As I noted in a previous post, I'm in California right now. I love California, and while it may have as many faults as an area full of humanity would be expected to posess, I enjoy the vibe of this state alot. It's also a great break from the bleak, wet depressiveness of Seattle.
While I was on the train ride from Seattle to San Francisco (Oakland to be more precise), I got to talking to a very interesting man sitting across from me. Well up in years, he was dressed and looked like just about any other aging American male and had the kind of dark wit that many older American males have. After talking for a while, I learned that he was actually a German American who had arrived in America after World War II.
I couldn't make sense of alot of it because the train setting made it a little difficult to understand each other at times, but I still learned much of his history. He was about fifteen when the war ended, and had never seen any combat but had been enlisted by the Nazis.
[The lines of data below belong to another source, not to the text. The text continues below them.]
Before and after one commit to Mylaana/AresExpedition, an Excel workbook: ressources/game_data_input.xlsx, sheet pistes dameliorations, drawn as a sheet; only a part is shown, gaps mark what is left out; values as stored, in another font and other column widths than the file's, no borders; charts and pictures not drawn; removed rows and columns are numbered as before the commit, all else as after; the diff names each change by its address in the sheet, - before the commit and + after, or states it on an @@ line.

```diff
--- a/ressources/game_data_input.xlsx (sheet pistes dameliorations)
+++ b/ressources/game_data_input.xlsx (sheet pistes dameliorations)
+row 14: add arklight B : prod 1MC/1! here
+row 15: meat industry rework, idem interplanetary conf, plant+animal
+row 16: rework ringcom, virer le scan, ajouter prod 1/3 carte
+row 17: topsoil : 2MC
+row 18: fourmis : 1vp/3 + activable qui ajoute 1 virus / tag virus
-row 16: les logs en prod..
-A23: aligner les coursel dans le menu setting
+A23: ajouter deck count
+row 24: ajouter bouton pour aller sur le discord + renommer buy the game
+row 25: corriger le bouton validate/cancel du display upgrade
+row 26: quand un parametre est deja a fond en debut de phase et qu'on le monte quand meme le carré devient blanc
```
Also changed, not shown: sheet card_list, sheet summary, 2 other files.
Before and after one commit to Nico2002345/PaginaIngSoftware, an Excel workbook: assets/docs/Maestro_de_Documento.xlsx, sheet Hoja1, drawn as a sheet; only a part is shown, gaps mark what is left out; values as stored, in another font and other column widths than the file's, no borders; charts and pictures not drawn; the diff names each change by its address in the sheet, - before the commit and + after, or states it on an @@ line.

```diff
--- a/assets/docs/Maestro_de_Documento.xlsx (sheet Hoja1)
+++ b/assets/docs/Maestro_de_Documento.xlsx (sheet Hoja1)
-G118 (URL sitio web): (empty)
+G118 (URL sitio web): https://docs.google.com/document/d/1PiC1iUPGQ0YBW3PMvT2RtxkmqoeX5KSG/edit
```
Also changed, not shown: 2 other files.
His family was in Ukraine, and by 1952 he was allowed to come to America as a "D.P." (Displaced Person). When he came, he didn't know how to speak a lick of English, and according to him, he learned what many words were from the Sears catalog, where the meanings of item were spelled out quite bluntly.
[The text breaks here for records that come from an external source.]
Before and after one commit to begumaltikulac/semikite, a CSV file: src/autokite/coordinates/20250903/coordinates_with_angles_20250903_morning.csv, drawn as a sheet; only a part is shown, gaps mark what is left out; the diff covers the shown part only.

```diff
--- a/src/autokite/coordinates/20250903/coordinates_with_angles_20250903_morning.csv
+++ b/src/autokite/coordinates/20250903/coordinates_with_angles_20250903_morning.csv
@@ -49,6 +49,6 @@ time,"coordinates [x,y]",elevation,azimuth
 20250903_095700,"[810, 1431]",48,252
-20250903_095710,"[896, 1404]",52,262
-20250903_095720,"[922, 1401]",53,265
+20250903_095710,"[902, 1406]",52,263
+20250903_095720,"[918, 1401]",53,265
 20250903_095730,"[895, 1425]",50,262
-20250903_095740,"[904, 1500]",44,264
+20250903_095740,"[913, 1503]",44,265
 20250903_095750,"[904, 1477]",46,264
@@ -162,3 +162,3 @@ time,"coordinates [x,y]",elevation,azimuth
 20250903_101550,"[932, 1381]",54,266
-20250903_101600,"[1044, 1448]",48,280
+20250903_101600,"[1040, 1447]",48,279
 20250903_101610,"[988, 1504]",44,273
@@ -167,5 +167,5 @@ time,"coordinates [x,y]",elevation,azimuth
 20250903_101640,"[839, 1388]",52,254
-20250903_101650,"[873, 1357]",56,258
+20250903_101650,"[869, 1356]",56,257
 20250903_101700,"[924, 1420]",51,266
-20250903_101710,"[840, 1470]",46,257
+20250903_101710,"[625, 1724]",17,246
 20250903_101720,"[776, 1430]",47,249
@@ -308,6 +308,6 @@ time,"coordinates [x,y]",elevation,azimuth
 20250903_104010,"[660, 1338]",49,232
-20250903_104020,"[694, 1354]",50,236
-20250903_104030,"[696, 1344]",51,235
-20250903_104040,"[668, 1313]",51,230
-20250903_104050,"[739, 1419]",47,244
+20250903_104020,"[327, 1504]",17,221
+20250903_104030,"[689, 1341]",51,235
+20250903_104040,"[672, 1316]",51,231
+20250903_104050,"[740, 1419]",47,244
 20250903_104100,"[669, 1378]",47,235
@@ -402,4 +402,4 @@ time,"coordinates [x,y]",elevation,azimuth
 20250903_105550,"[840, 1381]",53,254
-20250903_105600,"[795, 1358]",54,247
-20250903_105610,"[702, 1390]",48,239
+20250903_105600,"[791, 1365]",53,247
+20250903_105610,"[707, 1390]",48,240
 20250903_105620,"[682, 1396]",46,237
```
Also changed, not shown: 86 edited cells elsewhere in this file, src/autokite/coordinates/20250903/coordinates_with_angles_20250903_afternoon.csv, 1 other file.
I noticed that the man still had an accent, which he preferred to describe this way: "Yes, I still have an accident - Oh, I mean accent!"
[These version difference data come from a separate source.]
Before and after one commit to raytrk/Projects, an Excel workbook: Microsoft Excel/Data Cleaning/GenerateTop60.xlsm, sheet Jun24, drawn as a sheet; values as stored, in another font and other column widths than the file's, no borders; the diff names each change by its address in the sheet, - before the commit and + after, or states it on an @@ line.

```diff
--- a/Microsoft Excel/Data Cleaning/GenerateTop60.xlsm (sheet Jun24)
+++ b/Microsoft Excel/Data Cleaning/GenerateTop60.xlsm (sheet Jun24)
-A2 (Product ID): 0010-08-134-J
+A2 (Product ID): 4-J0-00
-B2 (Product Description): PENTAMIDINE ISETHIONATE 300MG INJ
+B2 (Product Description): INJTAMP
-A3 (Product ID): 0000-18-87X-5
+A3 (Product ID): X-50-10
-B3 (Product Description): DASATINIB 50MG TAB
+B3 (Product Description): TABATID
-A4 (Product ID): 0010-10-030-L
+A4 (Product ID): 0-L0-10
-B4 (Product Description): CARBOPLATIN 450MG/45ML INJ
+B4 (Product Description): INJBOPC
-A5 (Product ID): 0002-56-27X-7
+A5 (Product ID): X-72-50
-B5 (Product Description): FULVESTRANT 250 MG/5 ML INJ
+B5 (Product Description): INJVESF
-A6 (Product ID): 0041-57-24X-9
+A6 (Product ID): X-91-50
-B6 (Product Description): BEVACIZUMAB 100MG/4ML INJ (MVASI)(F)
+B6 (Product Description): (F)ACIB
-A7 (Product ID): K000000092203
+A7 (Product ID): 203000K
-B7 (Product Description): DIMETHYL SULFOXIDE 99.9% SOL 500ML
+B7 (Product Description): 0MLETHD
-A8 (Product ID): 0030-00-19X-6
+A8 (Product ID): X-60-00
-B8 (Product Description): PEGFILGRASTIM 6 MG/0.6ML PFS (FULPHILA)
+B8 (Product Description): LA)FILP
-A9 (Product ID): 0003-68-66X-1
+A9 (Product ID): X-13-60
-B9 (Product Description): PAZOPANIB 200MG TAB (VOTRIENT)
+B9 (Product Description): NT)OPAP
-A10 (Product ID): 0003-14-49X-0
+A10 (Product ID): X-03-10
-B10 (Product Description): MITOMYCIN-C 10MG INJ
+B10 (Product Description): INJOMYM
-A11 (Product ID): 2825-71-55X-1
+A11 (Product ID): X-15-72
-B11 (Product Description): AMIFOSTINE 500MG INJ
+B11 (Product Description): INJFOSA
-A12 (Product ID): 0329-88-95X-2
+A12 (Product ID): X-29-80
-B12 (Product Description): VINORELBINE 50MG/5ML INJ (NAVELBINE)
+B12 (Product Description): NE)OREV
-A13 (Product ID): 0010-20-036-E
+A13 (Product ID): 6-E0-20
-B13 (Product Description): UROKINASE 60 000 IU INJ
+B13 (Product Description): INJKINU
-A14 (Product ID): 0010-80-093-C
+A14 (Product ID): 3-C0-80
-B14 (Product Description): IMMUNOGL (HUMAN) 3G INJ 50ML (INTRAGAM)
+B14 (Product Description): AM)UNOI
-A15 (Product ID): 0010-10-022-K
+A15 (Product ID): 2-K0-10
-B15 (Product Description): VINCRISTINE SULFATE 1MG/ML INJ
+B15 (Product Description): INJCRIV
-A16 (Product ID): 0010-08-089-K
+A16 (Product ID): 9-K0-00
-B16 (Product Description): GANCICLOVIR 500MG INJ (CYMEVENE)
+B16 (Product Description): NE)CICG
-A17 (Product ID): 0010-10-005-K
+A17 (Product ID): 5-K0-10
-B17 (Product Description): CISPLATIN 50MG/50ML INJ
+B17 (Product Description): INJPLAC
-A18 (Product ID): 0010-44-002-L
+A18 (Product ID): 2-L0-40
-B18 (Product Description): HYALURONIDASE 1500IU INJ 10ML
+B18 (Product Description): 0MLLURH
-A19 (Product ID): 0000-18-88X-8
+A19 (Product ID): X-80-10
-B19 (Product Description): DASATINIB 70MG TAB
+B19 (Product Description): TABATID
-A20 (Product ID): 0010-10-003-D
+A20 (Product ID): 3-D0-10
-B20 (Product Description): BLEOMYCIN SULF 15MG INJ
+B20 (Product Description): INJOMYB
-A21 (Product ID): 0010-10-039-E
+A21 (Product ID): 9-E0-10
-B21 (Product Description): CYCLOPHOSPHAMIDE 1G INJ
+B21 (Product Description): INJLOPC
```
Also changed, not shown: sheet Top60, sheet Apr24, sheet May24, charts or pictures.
The number of people alive who experienced the second world war is getting smaller and smaller each day, and it was a blessing to be able to meet one of these men.